I recently participated in a writing workshop supported by the Royal Literary Fund. The workshop focused on writing practice and techniques to help with writing in academic practice. One such techniques is known as 'freewriting'.
Freewriting can be used as a formal or informal technique to get short, concise ideas on to paper. More commonly used as a pre-writing task, it can also be used for those times when you're getting stuck mid-writing. Think of it as a "jam" for writing: a process constrained by time, aimed at stimulating creativity and overcome mental obstacles. In this case, the content produced is secondary to the process: it will be very rare to produce the works of Shakespeare from a single, isolated freewriting task!
Personally, this wasn't a new phenomena to me, : the previous writing workshops I'd attended preached the message of freewriting for getting past "writer's block" and self-apathy. It can help to make writing feel more natural for those who struggle with that formidable blank screen. But most workshops expect you to "do" without any constraints: I find the instruction "write for five minutes on anything you want" more challenging than "write for five minutes on x topic." I felt so positive from this experience in the workshop that I wanted to try something for Games for Studies.
Announcing, the Five-Minute Freewrite! (Or, FMF for short.)
The rules are:
Highlight a problem or topic, set a timer for five minutes, and write.
The problem should focus on a games-related topic: whether it's based on work you're doing at the moment, a social issue, or a question you want answered. Games for Studies will provide an example topic each month (at the bottom of the page): feel free to follow it, or to write to your own problem!
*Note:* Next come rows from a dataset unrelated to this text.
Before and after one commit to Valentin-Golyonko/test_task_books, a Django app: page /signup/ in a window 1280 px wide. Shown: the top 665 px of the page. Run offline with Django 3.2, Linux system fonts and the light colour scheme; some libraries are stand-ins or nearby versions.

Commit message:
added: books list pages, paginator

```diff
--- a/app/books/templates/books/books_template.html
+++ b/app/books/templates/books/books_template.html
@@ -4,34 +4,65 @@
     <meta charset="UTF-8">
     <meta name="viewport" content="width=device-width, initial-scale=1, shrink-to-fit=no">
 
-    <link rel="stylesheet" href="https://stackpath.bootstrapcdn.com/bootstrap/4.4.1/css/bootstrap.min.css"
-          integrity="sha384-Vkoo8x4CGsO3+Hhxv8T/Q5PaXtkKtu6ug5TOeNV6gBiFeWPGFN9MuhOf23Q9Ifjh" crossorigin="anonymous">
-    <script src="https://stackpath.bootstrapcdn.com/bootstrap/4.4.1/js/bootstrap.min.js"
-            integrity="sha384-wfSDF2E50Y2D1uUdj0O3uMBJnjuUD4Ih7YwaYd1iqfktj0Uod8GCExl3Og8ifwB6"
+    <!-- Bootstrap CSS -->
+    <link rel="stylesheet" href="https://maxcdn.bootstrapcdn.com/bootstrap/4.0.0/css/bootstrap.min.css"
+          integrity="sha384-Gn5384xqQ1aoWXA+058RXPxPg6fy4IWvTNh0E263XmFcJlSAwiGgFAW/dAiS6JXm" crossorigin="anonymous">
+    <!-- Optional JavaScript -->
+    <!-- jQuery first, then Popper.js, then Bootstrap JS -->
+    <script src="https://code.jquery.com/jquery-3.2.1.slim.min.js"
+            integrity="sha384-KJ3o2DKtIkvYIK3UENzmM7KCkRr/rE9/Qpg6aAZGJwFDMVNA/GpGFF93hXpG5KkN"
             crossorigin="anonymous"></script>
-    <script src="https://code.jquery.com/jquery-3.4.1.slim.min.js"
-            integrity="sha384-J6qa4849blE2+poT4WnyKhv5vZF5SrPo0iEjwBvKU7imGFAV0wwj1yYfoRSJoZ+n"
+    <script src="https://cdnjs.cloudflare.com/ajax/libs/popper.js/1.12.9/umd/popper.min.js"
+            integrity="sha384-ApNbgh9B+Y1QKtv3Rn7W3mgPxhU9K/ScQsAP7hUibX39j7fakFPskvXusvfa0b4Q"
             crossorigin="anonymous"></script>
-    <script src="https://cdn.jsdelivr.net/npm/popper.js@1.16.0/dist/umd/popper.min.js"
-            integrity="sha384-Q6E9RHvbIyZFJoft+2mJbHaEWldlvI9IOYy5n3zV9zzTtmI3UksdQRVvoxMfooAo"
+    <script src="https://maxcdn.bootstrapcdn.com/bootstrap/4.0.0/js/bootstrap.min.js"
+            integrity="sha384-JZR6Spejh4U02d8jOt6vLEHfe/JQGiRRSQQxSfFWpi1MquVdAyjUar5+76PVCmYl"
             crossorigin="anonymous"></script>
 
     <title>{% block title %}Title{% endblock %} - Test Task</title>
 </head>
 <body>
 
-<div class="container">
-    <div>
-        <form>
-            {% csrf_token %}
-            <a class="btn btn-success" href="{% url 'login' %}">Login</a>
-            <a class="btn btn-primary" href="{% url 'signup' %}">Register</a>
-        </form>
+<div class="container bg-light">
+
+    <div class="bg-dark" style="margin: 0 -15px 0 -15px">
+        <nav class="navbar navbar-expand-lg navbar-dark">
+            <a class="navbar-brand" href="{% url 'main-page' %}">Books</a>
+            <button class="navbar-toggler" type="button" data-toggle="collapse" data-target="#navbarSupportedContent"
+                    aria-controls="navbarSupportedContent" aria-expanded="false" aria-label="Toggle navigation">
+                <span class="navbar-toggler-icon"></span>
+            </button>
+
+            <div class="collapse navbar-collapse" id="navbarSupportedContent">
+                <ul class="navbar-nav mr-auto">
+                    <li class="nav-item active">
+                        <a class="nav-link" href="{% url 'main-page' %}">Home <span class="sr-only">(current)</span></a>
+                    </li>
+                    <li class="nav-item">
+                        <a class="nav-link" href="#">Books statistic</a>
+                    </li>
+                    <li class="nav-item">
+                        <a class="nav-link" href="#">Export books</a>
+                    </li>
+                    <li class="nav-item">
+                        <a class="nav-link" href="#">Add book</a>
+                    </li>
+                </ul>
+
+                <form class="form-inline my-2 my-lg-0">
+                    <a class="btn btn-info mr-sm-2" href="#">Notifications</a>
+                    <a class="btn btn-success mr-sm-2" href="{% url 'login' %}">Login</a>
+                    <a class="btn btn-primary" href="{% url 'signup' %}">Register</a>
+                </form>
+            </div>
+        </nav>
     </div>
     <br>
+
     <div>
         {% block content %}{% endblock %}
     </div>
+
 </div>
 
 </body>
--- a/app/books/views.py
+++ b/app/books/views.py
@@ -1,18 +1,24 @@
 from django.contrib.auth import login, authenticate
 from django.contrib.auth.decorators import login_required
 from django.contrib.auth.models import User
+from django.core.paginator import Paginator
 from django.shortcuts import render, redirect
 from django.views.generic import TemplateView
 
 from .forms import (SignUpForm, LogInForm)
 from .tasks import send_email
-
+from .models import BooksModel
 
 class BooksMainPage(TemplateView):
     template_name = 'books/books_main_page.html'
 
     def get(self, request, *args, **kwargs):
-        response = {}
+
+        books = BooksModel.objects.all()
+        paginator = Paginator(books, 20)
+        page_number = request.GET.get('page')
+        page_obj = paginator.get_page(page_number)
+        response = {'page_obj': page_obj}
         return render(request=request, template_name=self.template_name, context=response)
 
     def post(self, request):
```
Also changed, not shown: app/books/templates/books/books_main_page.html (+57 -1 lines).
You can write this physically or type, it's entirely up to you.
All I ask is that you send me what you've written to be shown on the Games for Studies website. There are no length/word limits or peer-reviews: it's a bit of fun (that, hopefully, will stimulate discussion)!
Once five minutes are over, stop.
Stop mid-sentence; stop mid-word. Think about this as prototyping a discussion. Don't be too focused on spelling and grammar as you write: it's an unwanted distraction!
All posts will be made anonymously by default.
I appreciate that sharing rough work may be intimidating for some, and I don't want that to be a barrier for participation (conversely, if you want to waive anonymity, let me know!)
Deadlines for FMF will be the final day of every month.
Any submissions past the deadline date will be carried forward to the next publication of FMF!
Submissions will be published on the 5th of the next month, every month.
All submissions should be sent to Andrew.Reid@GCU.ac.uk with the subject heading "FMF Submission".
FMF is open to everyone, irrespective of your background: whether you're in games or not; whether you're a veteran or a student of your practice; whether you write daily or have not written in years. FMF wants to be an inclusive, non-judgmental interaction across community borders.